● **What is being asked**: Run through the records and, wherever a line holds the word "ShipDesign", return that line.

------------------------------

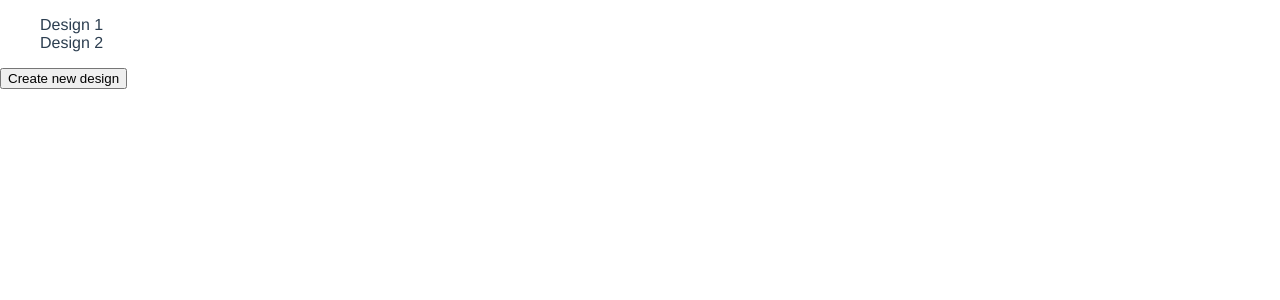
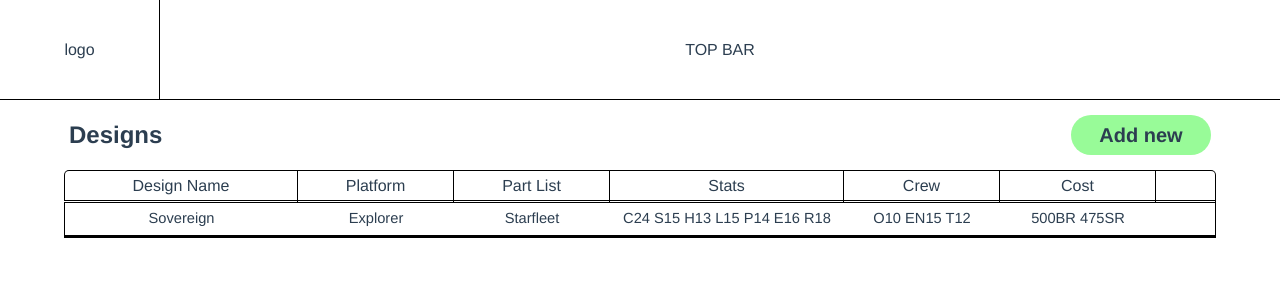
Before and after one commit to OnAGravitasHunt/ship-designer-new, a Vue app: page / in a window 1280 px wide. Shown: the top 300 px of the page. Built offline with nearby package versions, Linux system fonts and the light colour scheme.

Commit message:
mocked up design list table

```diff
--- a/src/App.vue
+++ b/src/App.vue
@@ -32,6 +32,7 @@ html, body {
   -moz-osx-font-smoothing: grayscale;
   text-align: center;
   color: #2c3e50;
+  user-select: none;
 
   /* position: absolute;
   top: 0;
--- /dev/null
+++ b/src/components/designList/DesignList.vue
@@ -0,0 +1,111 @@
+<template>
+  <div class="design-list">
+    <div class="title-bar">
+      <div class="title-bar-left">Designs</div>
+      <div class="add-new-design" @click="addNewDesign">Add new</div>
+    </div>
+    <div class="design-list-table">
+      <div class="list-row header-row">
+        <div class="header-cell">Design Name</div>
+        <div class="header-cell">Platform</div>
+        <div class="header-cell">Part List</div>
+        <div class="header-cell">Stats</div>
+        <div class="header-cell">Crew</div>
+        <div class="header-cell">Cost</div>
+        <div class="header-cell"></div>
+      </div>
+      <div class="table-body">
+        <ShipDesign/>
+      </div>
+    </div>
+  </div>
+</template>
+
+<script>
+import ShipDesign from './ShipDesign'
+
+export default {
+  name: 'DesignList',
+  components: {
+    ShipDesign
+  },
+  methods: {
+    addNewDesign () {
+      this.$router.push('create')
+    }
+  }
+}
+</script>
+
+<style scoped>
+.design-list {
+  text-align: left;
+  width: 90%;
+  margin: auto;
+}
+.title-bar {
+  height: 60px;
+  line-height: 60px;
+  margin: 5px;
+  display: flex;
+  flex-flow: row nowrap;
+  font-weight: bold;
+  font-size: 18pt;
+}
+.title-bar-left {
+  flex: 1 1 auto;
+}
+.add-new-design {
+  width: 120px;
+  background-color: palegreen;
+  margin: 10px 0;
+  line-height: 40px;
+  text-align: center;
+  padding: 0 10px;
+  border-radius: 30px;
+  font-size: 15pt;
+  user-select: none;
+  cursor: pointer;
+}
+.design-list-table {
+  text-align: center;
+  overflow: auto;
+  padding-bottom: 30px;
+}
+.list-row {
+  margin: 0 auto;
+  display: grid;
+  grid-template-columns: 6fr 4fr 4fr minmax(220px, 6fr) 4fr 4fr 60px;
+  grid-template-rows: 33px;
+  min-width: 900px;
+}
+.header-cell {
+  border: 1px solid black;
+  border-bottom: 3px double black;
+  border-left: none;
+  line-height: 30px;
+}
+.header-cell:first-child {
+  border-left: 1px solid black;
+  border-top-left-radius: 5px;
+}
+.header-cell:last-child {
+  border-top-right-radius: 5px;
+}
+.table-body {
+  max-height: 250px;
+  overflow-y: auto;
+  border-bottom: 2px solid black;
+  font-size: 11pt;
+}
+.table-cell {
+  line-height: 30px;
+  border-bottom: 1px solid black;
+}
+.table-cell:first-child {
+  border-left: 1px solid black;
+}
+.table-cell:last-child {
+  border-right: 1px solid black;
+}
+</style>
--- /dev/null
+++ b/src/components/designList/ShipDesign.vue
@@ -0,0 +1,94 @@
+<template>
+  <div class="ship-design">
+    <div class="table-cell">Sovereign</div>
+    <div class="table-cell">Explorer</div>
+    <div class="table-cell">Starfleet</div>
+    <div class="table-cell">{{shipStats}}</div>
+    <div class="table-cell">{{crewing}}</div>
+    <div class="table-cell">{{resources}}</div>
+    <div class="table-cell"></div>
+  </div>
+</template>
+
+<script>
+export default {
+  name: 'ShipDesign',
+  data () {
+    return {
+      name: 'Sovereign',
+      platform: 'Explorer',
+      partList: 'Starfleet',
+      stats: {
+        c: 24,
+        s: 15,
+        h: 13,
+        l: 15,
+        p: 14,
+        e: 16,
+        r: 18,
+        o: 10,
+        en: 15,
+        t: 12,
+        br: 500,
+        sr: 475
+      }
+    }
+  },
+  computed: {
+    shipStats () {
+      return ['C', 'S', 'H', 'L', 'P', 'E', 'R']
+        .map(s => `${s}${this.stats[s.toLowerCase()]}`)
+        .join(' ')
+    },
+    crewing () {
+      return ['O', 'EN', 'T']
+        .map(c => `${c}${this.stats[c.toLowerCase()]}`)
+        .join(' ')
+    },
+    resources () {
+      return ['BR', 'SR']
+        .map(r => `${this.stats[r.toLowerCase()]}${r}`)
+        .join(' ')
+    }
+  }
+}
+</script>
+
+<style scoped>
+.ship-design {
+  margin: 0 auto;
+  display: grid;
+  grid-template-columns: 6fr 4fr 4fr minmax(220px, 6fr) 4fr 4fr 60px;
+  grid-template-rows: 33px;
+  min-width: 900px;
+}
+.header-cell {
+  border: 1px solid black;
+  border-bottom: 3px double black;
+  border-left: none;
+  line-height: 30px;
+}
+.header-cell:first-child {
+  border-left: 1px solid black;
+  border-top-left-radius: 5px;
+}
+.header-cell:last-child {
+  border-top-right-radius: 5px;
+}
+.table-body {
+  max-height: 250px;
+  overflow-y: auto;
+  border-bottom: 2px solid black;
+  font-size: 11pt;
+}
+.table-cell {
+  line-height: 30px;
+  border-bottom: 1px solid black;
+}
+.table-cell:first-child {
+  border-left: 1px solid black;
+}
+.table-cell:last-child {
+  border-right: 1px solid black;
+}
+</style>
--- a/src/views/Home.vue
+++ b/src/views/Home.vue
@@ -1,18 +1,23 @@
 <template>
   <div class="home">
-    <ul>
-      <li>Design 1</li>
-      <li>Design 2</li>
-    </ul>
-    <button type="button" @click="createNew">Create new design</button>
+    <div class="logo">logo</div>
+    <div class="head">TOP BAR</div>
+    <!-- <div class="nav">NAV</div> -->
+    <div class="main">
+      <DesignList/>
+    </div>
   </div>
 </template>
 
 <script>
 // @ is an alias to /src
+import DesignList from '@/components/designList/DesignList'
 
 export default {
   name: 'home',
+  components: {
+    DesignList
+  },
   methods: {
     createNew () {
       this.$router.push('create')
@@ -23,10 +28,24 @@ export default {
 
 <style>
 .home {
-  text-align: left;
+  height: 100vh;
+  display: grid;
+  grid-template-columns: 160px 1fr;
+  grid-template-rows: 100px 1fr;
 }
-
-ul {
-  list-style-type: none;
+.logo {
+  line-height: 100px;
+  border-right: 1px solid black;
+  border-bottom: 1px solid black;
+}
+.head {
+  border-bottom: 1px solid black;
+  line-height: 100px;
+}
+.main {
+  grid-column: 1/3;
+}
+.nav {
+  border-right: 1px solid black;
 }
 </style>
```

------------------------------

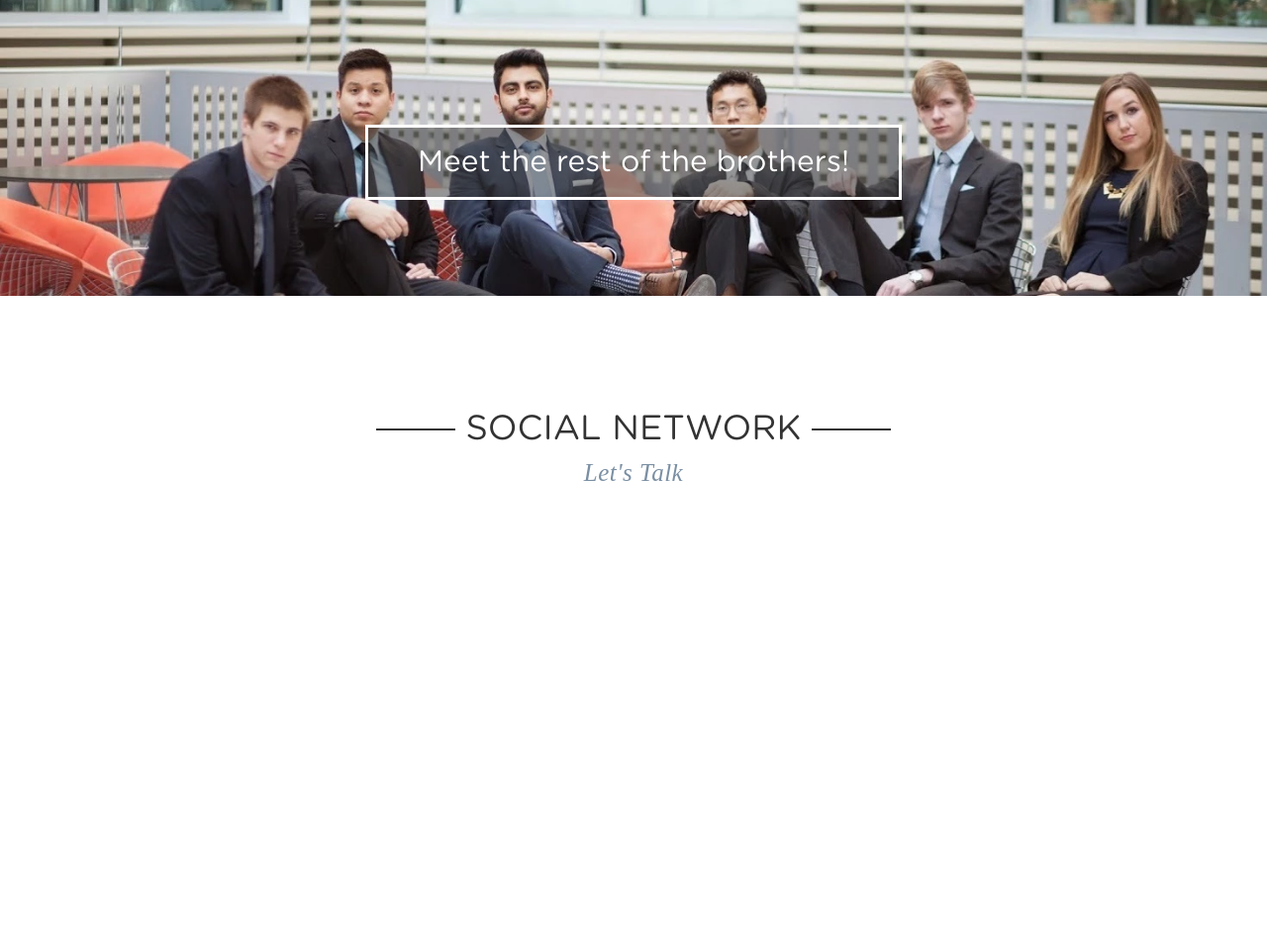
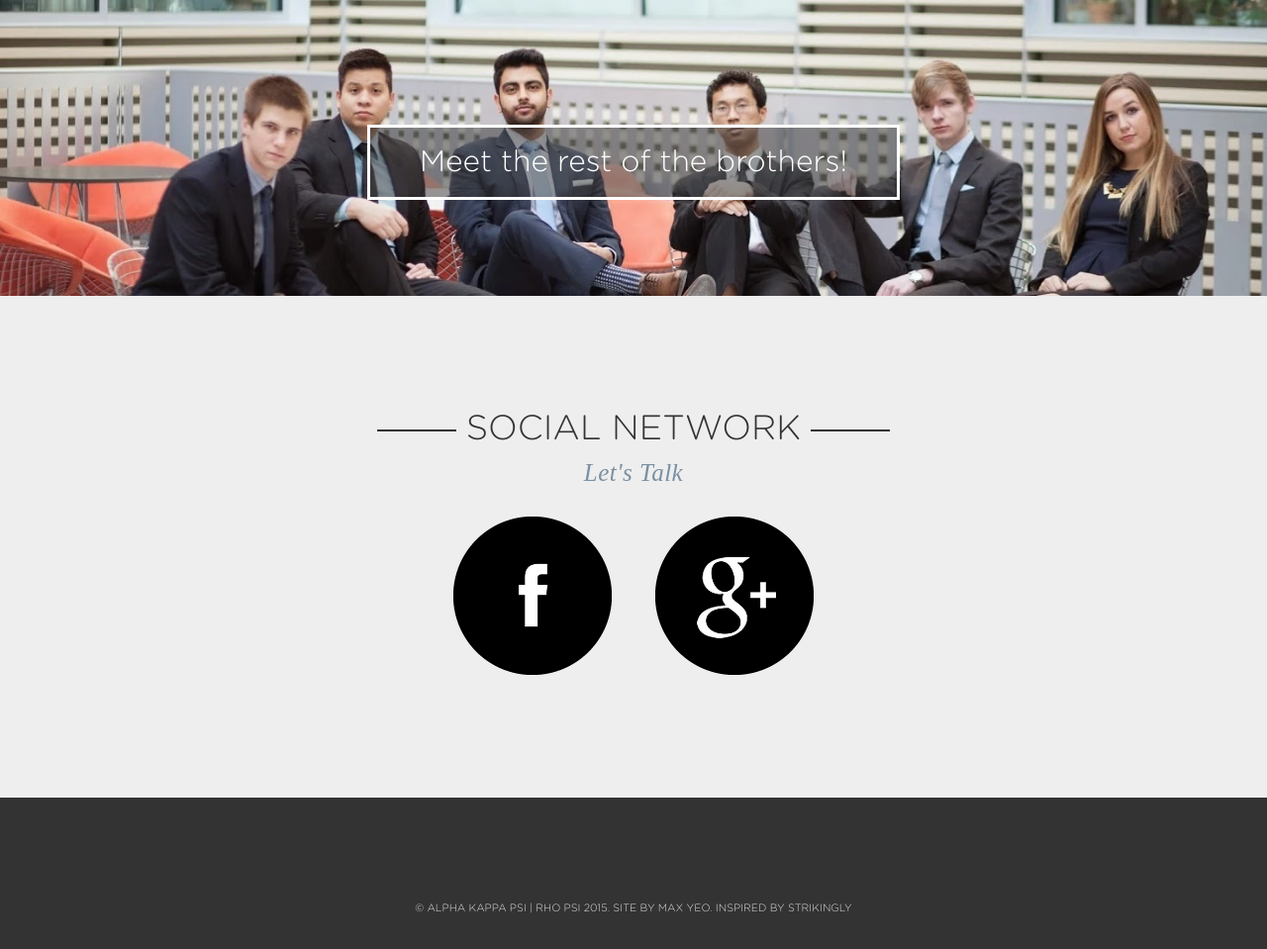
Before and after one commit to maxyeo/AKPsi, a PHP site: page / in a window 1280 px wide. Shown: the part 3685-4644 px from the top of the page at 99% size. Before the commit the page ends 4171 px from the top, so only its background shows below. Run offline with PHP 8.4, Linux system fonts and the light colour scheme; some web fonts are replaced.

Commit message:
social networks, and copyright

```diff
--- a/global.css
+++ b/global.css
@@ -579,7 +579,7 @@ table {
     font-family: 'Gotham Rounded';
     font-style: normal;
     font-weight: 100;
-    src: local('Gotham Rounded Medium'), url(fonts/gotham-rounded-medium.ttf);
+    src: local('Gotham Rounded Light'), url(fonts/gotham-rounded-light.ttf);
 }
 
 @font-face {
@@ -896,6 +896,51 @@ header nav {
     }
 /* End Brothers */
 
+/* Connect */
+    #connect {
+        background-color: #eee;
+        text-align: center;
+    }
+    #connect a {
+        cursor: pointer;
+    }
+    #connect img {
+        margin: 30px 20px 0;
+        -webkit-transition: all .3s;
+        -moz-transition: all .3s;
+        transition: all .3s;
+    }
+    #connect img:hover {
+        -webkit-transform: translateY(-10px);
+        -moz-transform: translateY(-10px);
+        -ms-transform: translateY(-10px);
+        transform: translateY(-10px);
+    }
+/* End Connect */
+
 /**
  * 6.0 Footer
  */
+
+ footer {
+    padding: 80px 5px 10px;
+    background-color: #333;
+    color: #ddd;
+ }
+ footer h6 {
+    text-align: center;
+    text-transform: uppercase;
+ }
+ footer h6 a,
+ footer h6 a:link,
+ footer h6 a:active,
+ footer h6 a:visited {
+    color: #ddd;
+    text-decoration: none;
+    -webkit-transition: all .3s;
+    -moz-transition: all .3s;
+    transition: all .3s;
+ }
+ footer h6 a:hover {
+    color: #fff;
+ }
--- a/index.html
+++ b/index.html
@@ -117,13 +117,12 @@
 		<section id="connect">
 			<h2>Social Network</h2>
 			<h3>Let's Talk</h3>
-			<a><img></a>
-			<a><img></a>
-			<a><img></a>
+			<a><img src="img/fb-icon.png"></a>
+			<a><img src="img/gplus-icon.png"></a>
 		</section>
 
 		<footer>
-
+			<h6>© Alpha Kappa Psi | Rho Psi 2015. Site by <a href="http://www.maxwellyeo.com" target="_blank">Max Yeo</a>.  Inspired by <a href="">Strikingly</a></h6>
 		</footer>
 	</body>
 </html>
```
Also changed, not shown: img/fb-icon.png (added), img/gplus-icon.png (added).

------------------------------

● **Task result**:
+        <ShipDesign/>
+import ShipDesign from './ShipDesign'
+    ShipDesign
+++ b/src/components/designList/ShipDesign.vue
+  name: 'ShipDesign',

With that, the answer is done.